### [The problem]
Would you print every entry below exactly as written, omitting the images?

*** Opening Records provided ***

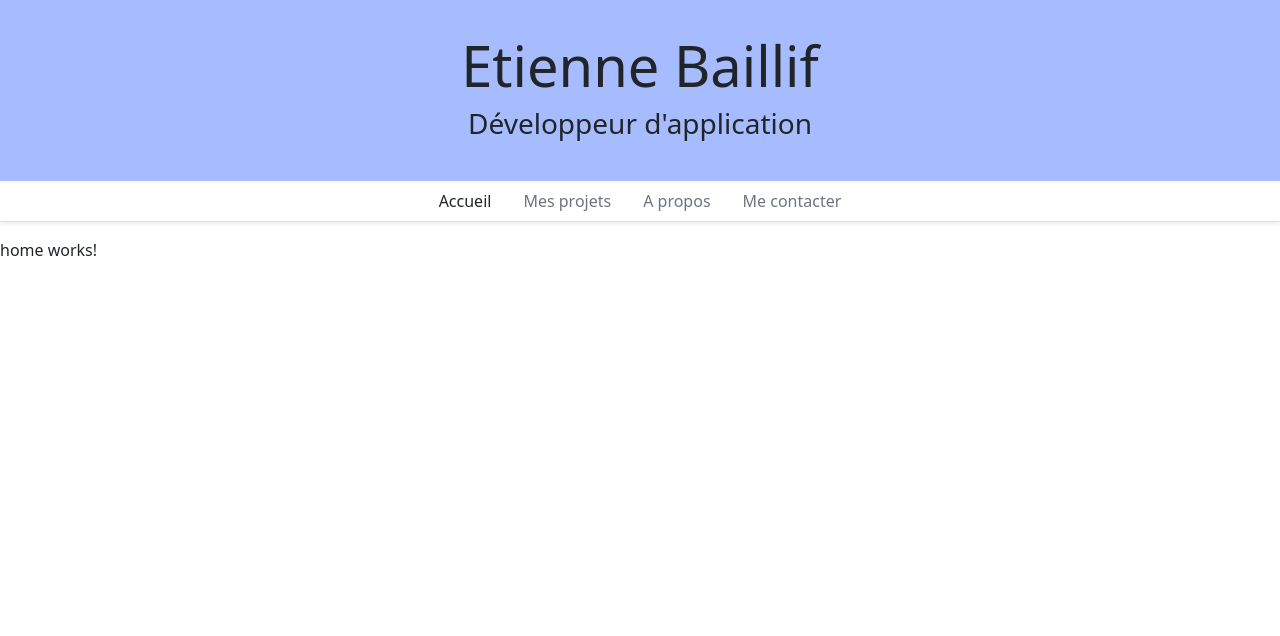
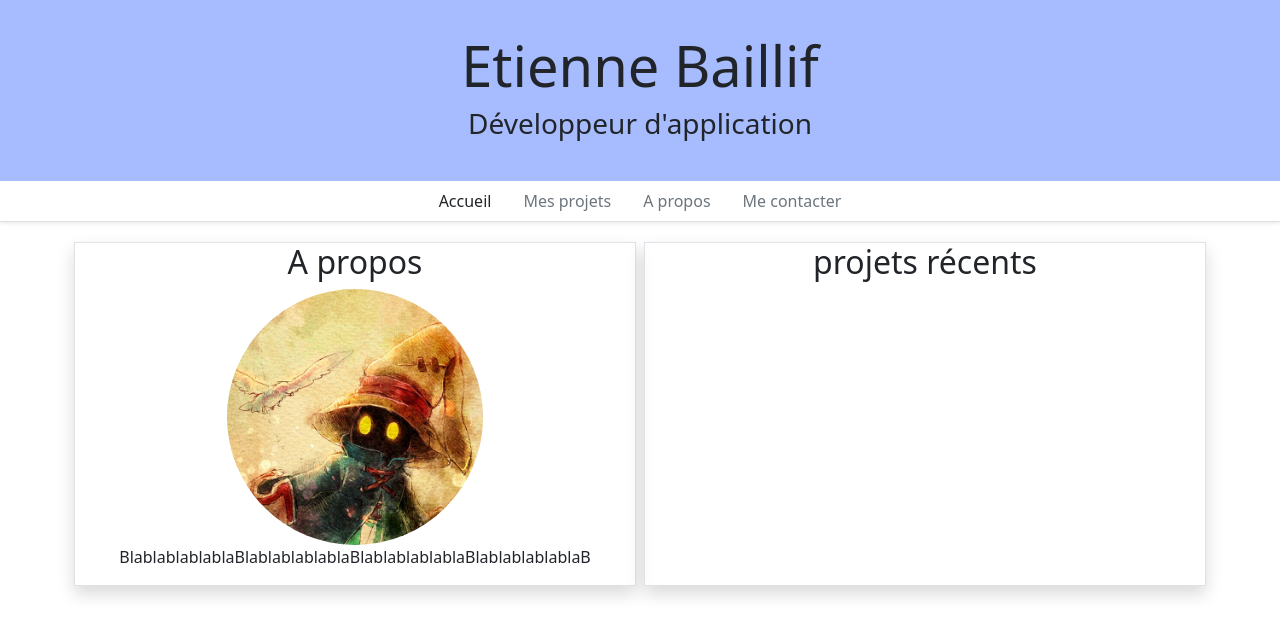
Before and after one commit to bobe974/crispy-train, an Angular app: page /home in a window 1280 px wide. Shown: the top 636 px of the page. Built offline with nearby package versions, Linux system fonts and the light colour scheme.

Commit message:
HomePage

```diff
--- a/src/app/contact/contact.component.ts
+++ b/src/app/contact/contact.component.ts
@@ -1,4 +1,5 @@
 import { Component } from '@angular/core';
+import { Title } from '@angular/platform-browser';
 
 @Component({
   selector: 'app-contact',
@@ -6,5 +7,7 @@ import { Component } from '@angular/core';
   styleUrls: ['./contact.component.css']
 })
 export class ContactComponent {
-
+  constructor(private titleService: Title) {
+    this.titleService.setTitle("Etienne Baillif - Me contacter");
+  }
 }
--- a/src/app/home/home.component.html
+++ b/src/app/home/home.component.html
@@ -1 +1,24 @@
-<p>home works!</p>
+<div class="container">
+  <div class="row">
+    <!--A propos-->
+    <div class="col-lg shadow border m-1">
+      <div class="text-center">
+        <h2>A propos</h2>
+        <img
+          src="../../assets/bibi.png"
+          alt="photo profil"
+          width="256"
+          height="256"
+          class="rounded-circle"
+        />
+        <p>BlablablablablaBlablablablablaBlablablablablaBlablablablablaB</p>
+      </div>
+    </div>
+    <!--Mes projets-->
+    <div class="col-lg shadow border m-1">
+      <div class="text-center">
+        <h2>projets récents</h2>
+      </div>
+    </div>
+  </div>
+</div>
--- a/src/app/home/home.component.ts
+++ b/src/app/home/home.component.ts
@@ -1,4 +1,5 @@
 import { Component } from '@angular/core';
+import { Title } from '@angular/platform-browser';
 
 @Component({
   selector: 'app-home',
@@ -6,5 +7,7 @@ import { Component } from '@angular/core';
   styleUrls: ['./home.component.css']
 })
 export class HomeComponent {
-
+  constructor(private titleService: Title) {
+    this.titleService.setTitle("Etienne Baillif - Accueil");
+  }
 }
--- a/src/app/portfolio/portfolio.component.ts
+++ b/src/app/portfolio/portfolio.component.ts
@@ -1,4 +1,5 @@
 import { Component } from '@angular/core';
+import { Title } from '@angular/platform-browser';
 
 @Component({
   selector: 'app-portfolio',
@@ -6,5 +7,7 @@ import { Component } from '@angular/core';
   styleUrls: ['./portfolio.component.css']
 })
 export class PortfolioComponent {
-
+  constructor(private titleService: Title) {
+    this.titleService.setTitle("Etienne Baillif - PortFolio");
+  }
 }
--- a/src/app/resume/resume.component.ts
+++ b/src/app/resume/resume.component.ts
@@ -1,4 +1,5 @@
 import { Component } from '@angular/core';
+import { Title } from '@angular/platform-browser';
 
 @Component({
   selector: 'app-resume',
@@ -6,5 +7,7 @@ import { Component } from '@angular/core';
   styleUrls: ['./resume.component.css']
 })
 export class ResumeComponent {
-
+  constructor(private titleService: Title) {
+    this.titleService.setTitle("Etienne Baillif - A propos");
+  }
 }
--- a/src/styles.css
+++ b/src/styles.css
@@ -1 +1,4 @@
 /* You can add global styles to this file, and also import other style files */
+.container {
+    max-width: 1140px;
+}
```
Also changed, not shown: src/assets/bibi.png (added).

*** Closing Records provided ***

### [Answer box]
Before and after one commit to bobe974/crispy-train, an Angular app: page /home in a window 1280 px wide. Shown: the top 636 px of the page. Built offline with nearby package versions, Linux system fonts and the light colour scheme.

Commit message:
HomePage

```diff
--- a/src/app/contact/contact.component.ts
+++ b/src/app/contact/contact.component.ts
@@ -1,4 +1,5 @@
 import { Component } from '@angular/core';
+import { Title } from '@angular/platform-browser';
 
 @Component({
   selector: 'app-contact',
@@ -6,5 +7,7 @@ import { Component } from '@angular/core';
   styleUrls: ['./contact.component.css']
 })
 export class ContactComponent {
-
+  constructor(private titleService: Title) {
+    this.titleService.setTitle("Etienne Baillif - Me contacter");
+  }
 }
--- a/src/app/home/home.component.html
+++ b/src/app/home/home.component.html
@@ -1 +1,24 @@
-<p>home works!</p>
+<div class="container">
+  <div class="row">
+    <!--A propos-->
+    <div class="col-lg shadow border m-1">
+      <div class="text-center">
+        <h2>A propos</h2>
+        <img
+          src="../../assets/bibi.png"
+          alt="photo profil"
+          width="256"
+          height="256"
+          class="rounded-circle"
+        />
+        <p>BlablablablablaBlablablablablaBlablablablablaBlablablablablaB</p>
+      </div>
+    </div>
+    <!--Mes projets-->
+    <div class="col-lg shadow border m-1">
+      <div class="text-center">
+        <h2>projets récents</h2>
+      </div>
+    </div>
+  </div>
+</div>
--- a/src/app/home/home.component.ts
+++ b/src/app/home/home.component.ts
@@ -1,4 +1,5 @@
 import { Component } from '@angular/core';
+import { Title } from '@angular/platform-browser';
 
 @Component({
   selector: 'app-home',
@@ -6,5 +7,7 @@ import { Component } from '@angular/core';
   styleUrls: ['./home.component.css']
 })
 export class HomeComponent {
-
+  constructor(private titleService: Title) {
+    this.titleService.setTitle("Etienne Baillif - Accueil");
+  }
 }
--- a/src/app/portfolio/portfolio.component.ts
+++ b/src/app/portfolio/portfolio.component.ts
@@ -1,4 +1,5 @@
 import { Component } from '@angular/core';
+import { Title } from '@angular/platform-browser';
 
 @Component({
   selector: 'app-portfolio',
@@ -6,5 +7,7 @@ import { Component } from '@angular/core';
   styleUrls: ['./portfolio.component.css']
 })
 export class PortfolioComponent {
-
+  constructor(private titleService: Title) {
+    this.titleService.setTitle("Etienne Baillif - PortFolio");
+  }
 }
--- a/src/app/resume/resume.component.ts
+++ b/src/app/resume/resume.component.ts
@@ -1,4 +1,5 @@
 import { Component } from '@angular/core';
+import { Title } from '@angular/platform-browser';
 
 @Component({
   selector: 'app-resume',
@@ -6,5 +7,7 @@ import { Component } from '@angular/core';
   styleUrls: ['./resume.component.css']
 })
 export class ResumeComponent {
-
+  constructor(private titleService: Title) {
+    this.titleService.setTitle("Etienne Baillif - A propos");
+  }
 }
--- a/src/styles.css
+++ b/src/styles.css
@@ -1 +1,4 @@
 /* You can add global styles to this file, and also import other style files */
+.container {
+    max-width: 1140px;
+}
```
Also changed, not shown: src/assets/bibi.png (added).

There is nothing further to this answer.